AEC Pastors in a training session

In the first issue of Malawi Amoto we reported how SIM Malawi had been involved with the development of a Lay-Leadership Training programme with its partner, Africa Evangelical Church (AEC). At that time pilot schemes were in operation to test the material but now a church-wide programme has been launched.

Each year the AEC holds its Annual Church Conference (ACC), and this year’s event was held in the south of country. Seeing this as a good opportunity, two additional training events were held for AEC Pastors and Evangelists; one on Church Planting and one on Lay-Leadership Training.

In all, 35 Pastors and Evangelists took part in an intensive three-day course where they were trained and will now take what they have learned back to their churches and train their lay-leaders.  

The general feeling coming out of the earlier pilot is that the material has been well received and is proving useful to the local churches. One of the pastors who has completed the pilot programe, Pastor Elard Tsirizani, from Mwadzama in the Lakeshore region said: “It really helps the work of the Lord to move forward. It also helps the leaders (elders, deacons and deaconesses) to have knowledge about their responsibilities. I can see that people have changed a lot and they are now faithful in their ministry.”

Pastor Tsirizani also picked out some specific areas of the training which he found helpful: “Two books especially are very helpful – the one on salvation and the one on hermeneutics.  The leaders did not know the full story of salvation – but now they have been helped a lot.”

Evangelist Boniface Millanzie (left) and Pastor Elard Tsirizani

But the training has gone ahead despite challenges being faced as SIM Malawi’s Ruth Guinness, one of the Task Force which developed the programme explained:  “Time is one of the big challenges which people face when it comes to the training. In the urban churches there is time pressure because of being on committees. In the rural areas there are the demands of farming and, also, evening meetings are not possible because it is dark by 6pm and women, especially, do not go out at night on their own.”
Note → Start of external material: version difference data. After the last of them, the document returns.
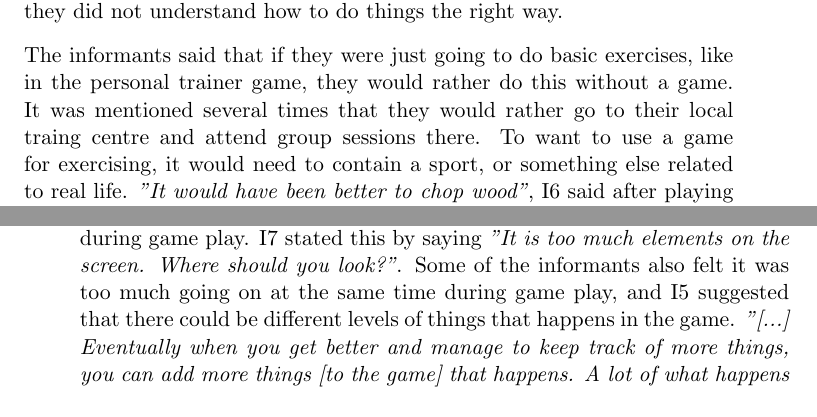
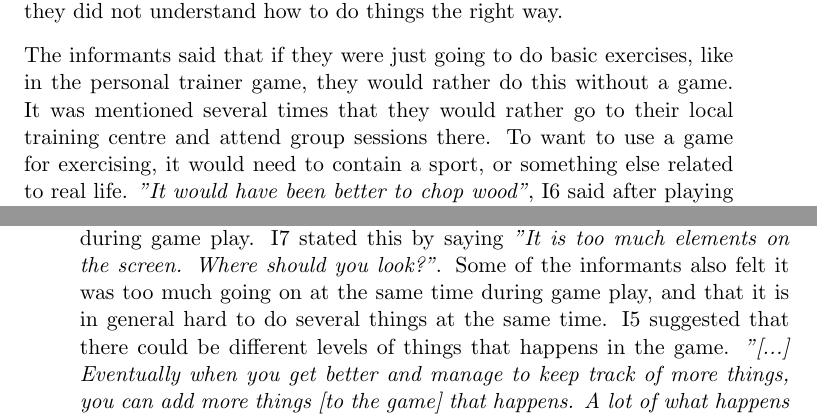
Before and after one commit to mathilwa/Master2013, a LaTeX thesis (report.tex, which reads findingsW1.tex): two parts of pages 119 and 126 of 215, joined at a grey line, cut so that both start at the same text. Compiled offline with pdfLaTeX.

Commit message:
bare en skriveleif i findigns

```diff
--- a/findingsW1.tex
+++ b/findingsW1.tex
@@ -10,7 +10,7 @@ Your Shape Fitness Evolved 2012, the personal trainer game, and Fruit Ninja were
 
 When it came to Fruit Ninja, the informants did not see the usefulness of this game. They laughed a lot while playing, but they thought the game itself was stupid. I3 said \emph{I think it was stupid. It does not put any requirements on you. It was just.. [waving with his hands]"}. We did ask the informants if they thought the game was fun, even though it was a quite unrealistic game. I1 answered that \emph{"Yes, I think it was a bit fun. You see all the fruit that smashes. That was lovely"}. Even though some of the informants thought the game was fun, they did not see the point in playing it. One reason was that they did not see a connection between their movements and the outcomes on the screen. \emph{"You did not get any sense of whether you hit something or not"}. This was perceived as confusing, and they did not understand how to do things the right way.
 
-The informants said that if they were just going to do basic exercises, like in the personal trainer game, they would rather do this without a game. It was mentioned several times that they would rather go to their local traing centre and attend group sessions there. To want to use a game for exercising, it would need to contain a sport, or something else related to real life. \emph{"It would have been better to chop wood"}, I6 said after playing Fruit Ninja. Other possible game themes mentioned by the informants were swimming, rowing, picking apples, biathlon, interval exercises and a walk in the nature. \emph{"You mentioned apples. It might work to get it synchronised so that when you gather apples you can summarise the number. That might be a competition"}, said D4. One informant also suggested doing puzzle games on the map of Europe. In that way you could learn geography at the same time which would make the game more meaningful.
+The informants said that if they were just going to do basic exercises, like in the personal trainer game, they would rather do this without a game. It was mentioned several times that they would rather go to their local training centre and attend group sessions there. To want to use a game for exercising, it would need to contain a sport, or something else related to real life. \emph{"It would have been better to chop wood"}, I6 said after playing Fruit Ninja. Other possible game themes mentioned by the informants were swimming, rowing, picking apples, biathlon, interval exercises and a walk in the nature. \emph{"You mentioned apples. It might work to get it synchronised so that when you gather apples you can summarise the number. That might be a competition"}, said D4. One informant also suggested doing puzzle games on the map of Europe. In that way you could learn geography at the same time which would make the game more meaningful.
 
 \section{Motivation and Mastery}
 
@@ -63,7 +63,7 @@ Not all informants understood that there were introduction videos and instructio
 
 We asked the informants about their opinions about the music in the games, and I1 answered \emph{"I think everything about that was too much"}. I2 replied with \emph{"I like Mozart better"}. On other type of music that was mentioned as more suitable than ordinary pop music was music with swing rhythms. All the informants agreed that music is important to keep the rhythm when exercising, but that they would prefer the music not being too noisy. It was also a general opinion that the music was inappropriate.  I7 said \emph{"You get sensitive [to sound]. You do not want it. You want it quite. You would want to be active, but without too much background noise"}. I4 added \emph{"[...] I would prefer walking out in the nature. Then you can listen to the birds [...]"}.
 
-It was a general opinion that there were too much elements on the screen during game play. I7 stated this by saying \emph{"It is too much elements on the screen. Where should you look?"}. Some of the informants also felt it was too much going on at the same time during game play, and I5 suggested that there could be different levels of things that happens in the game. \emph{"[...] Eventually when you get better and manage to keep track of more things, you can add more things [to the game] that happens. A lot of what happens in these games are not relevant"}.
+It was a general opinion that there were too much elements on the screen during game play. I7 stated this by saying \emph{"It is too much elements on the screen. Where should you look?"}. Some of the informants also felt it was too much going on at the same time during game play, and that it is in general hard to do several things at the same time. I5 suggested that there could be different levels of things that happens in the game.  \emph{"[...] Eventually when you get better and manage to keep track of more things, you can add more things [to the game] that happens. A lot of what happens in these games are not relevant"}.
 
 On the question about what they thought about the avatars and the picture in general, I5 answered \emph{"I think it was very confusing to see myself. Especially to see both of us [herself and the trainer in the game] [...]"}. In addition, most informants agreed that the avatar of themselves in the personal trainer game made them look fat, which they did not like.
 
```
So what happens now that this new cadre of pastors and evangelists has been trained? SIM Malawi’s Steven Wheatley, also a member of the Task Force, takes up the story: “The hope now is that the pastors who were trained in this event will go back to their home areas and train their lay-leaders. Most, if not all, of the pastors have more than one church under their charge and so an individual pastor, depending on the number of churches he has, could have as many as 100 or more lay-leaders to train! So this is going to be an on-going process for a while to come, and we shall be monitoring the situation to ensure that the pastors follow through with the training.”

Evangelist Boniface Millanzie, at Muona on the East Bank of the Lower Shire, graduated from the Evangelical Bible College of Malawi this year. He was part of the training scheme just held and he welcomes the course and its aims.

“It is a good development and it is definitely something that is really exciting. The church will benefit in at least three ways: the ones who are taught will have enough knowledge in each of the areas covered by the teaching, their spiritual lives will benefit and grow, and the work of the pastor will become easier.  Now a pastor has many churches so he will be helped when the elders can preach with knowledge,” he said.